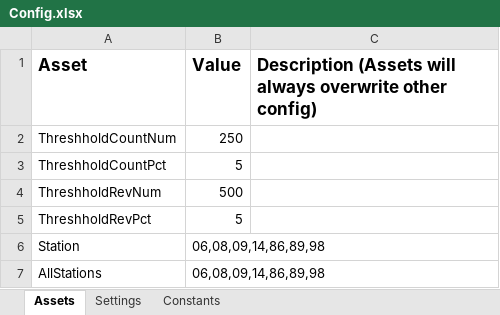
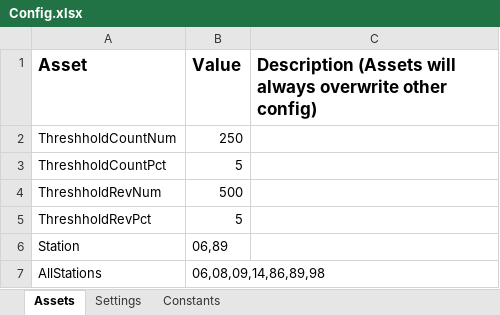
Before and after one commit to cheolminhwang/NYSthruway, an Excel workbook: Data/Config.xlsx, sheet Assets, drawn as a sheet; values as stored, in another font and other column widths than the file's, no borders; the diff names each change by its address in the sheet, - before the commit and + after, or states it on an @@ line.

```diff
--- a/Data/Config.xlsx (sheet Assets)
+++ b/Data/Config.xlsx (sheet Assets)
-B6 (Value): 06,08,09,14,86,89,98
+B6 (Value): 06,89
```
Also changed, not shown: localfile/XLout.xlsx, 43 other files.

+ + + +

● **EXERCISE DESCRIPTION**
All of the material above should be output exactly, with the pictures left behind.

● **ANSWER BOX**
Before and after one commit to cheolminhwang/NYSthruway, an Excel workbook: Data/Config.xlsx, sheet Assets, drawn as a sheet; values as stored, in another font and other column widths than the file's, no borders; the diff names each change by its address in the sheet, - before the commit and + after, or states it on an @@ line.

```diff
--- a/Data/Config.xlsx (sheet Assets)
+++ b/Data/Config.xlsx (sheet Assets)
-B6 (Value): 06,08,09,14,86,89,98
+B6 (Value): 06,89
```
Also changed, not shown: localfile/XLout.xlsx, 43 other files.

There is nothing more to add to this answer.